*Directions for this task*. Please reproduce all of the listing below exactly and drop its images.

===============

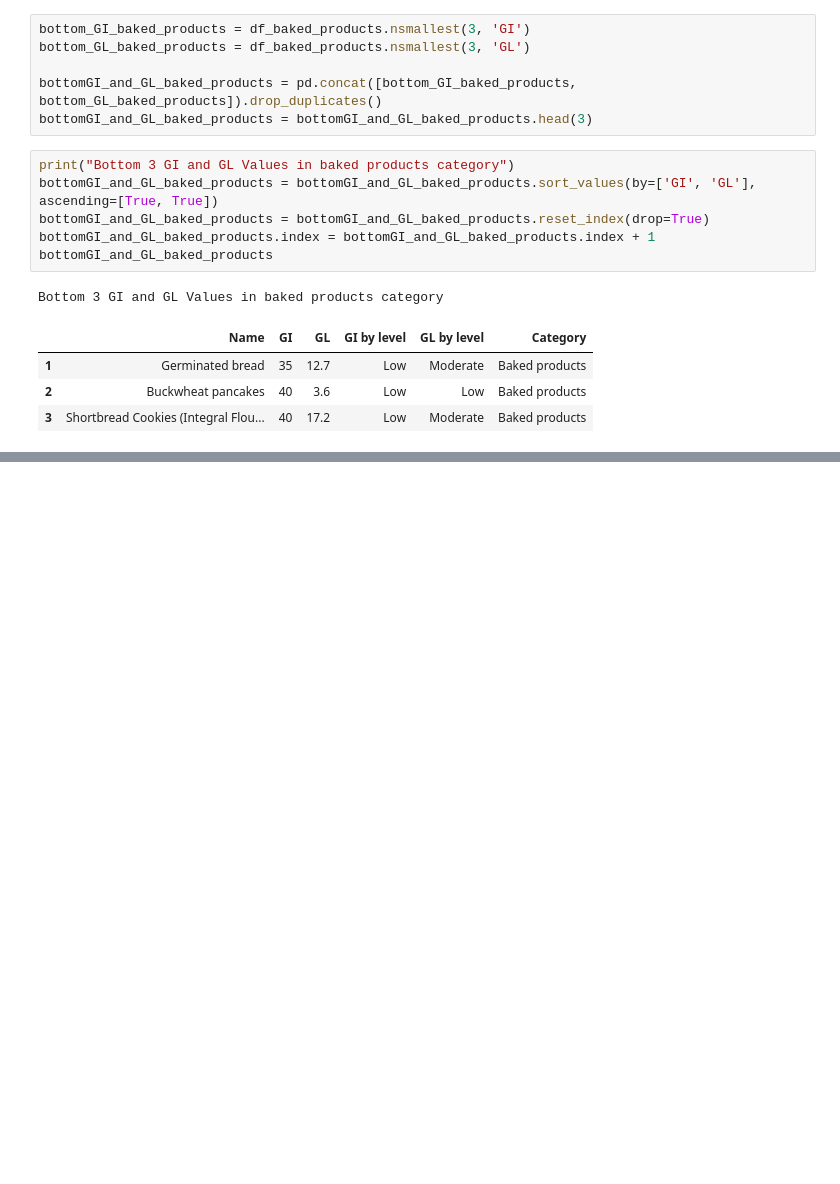
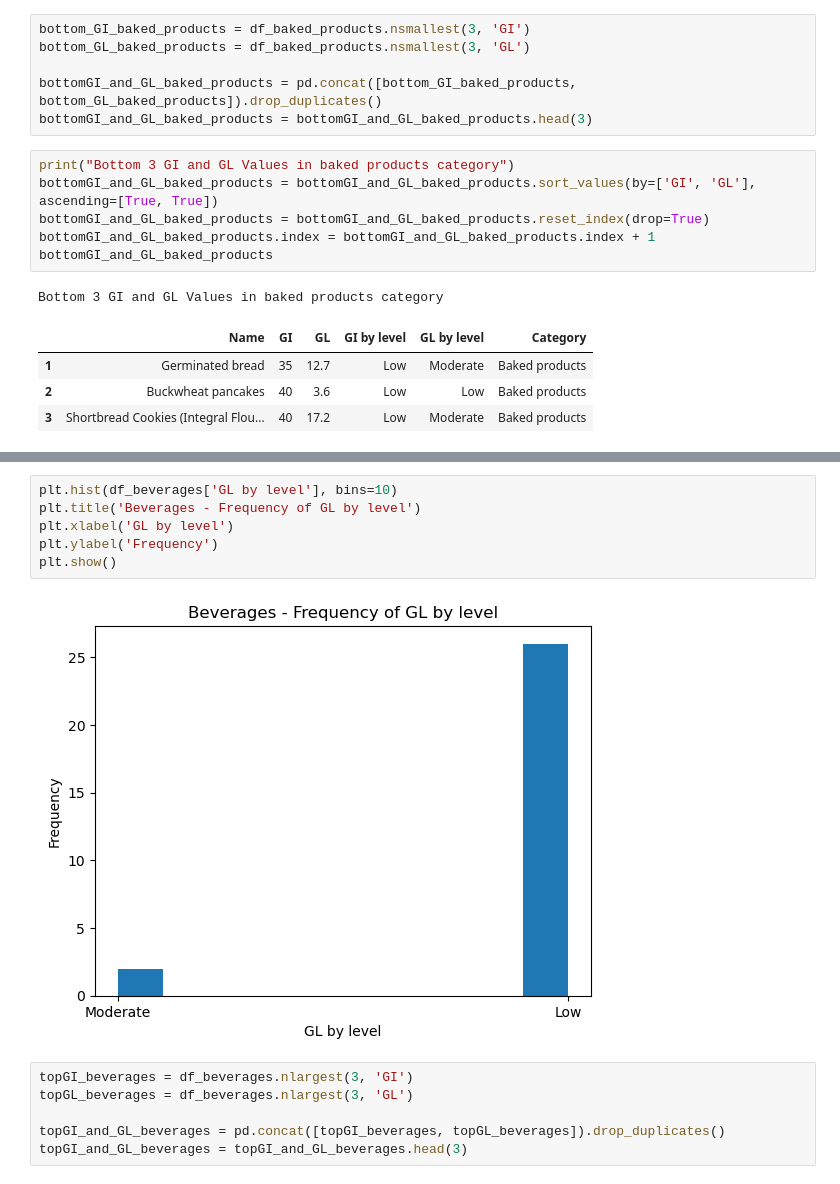
Before and after one commit to KacperWalkusz/Project-Healthy-Food-Analysis, a Jupyter notebook: GI and GL - webscraping.ipynb, the cells around one changed output, grey strips where cells are left out. Cells and saved outputs as stored; diff of their text form; blank space fills up the shorter version.

```diff
--- a/GI and GL - webscraping.ipynb
+++ b/GI and GL - webscraping.ipynb
@@ -1342,0 +1351,14 @@ Bottom 3 GI and GL Values in baked products category
+# %%
+plt.hist(df_beverages['GL by level'], bins=10)
+plt.title('Beverages - Frequency of GL by level')
+plt.xlabel('GL by level')
+plt.ylabel('Frequency')
+plt.show()
+# %% [output]
+[figure, added]
+# %%
+topGI_beverages = df_beverages.nlargest(3, 'GI')
+topGL_beverages = df_beverages.nlargest(3, 'GL')
+
+topGI_and_GL_beverages = pd.concat([topGI_beverages, topGL_beverages]).drop_duplicates()
+topGI_and_GL_beverages = topGI_and_GL_beverages.head(3)
```
Also changed, not shown: parts of 94 cells of this notebook.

===============

*Answer for this exercise*.
Before and after one commit to KacperWalkusz/Project-Healthy-Food-Analysis, a Jupyter notebook: GI and GL - webscraping.ipynb, the cells around one changed output, grey strips where cells are left out. Cells and saved outputs as stored; diff of their text form; blank space fills up the shorter version.

```diff
--- a/GI and GL - webscraping.ipynb
+++ b/GI and GL - webscraping.ipynb
@@ -1342,0 +1351,14 @@ Bottom 3 GI and GL Values in baked products category
+# %%
+plt.hist(df_beverages['GL by level'], bins=10)
+plt.title('Beverages - Frequency of GL by level')
+plt.xlabel('GL by level')
+plt.ylabel('Frequency')
+plt.show()
+# %% [output]
+[figure, added]
+# %%
+topGI_beverages = df_beverages.nlargest(3, 'GI')
+topGL_beverages = df_beverages.nlargest(3, 'GL')
+
+topGI_and_GL_beverages = pd.concat([topGI_beverages, topGL_beverages]).drop_duplicates()
+topGI_and_GL_beverages = topGI_and_GL_beverages.head(3)
```
Also changed, not shown: parts of 94 cells of this notebook.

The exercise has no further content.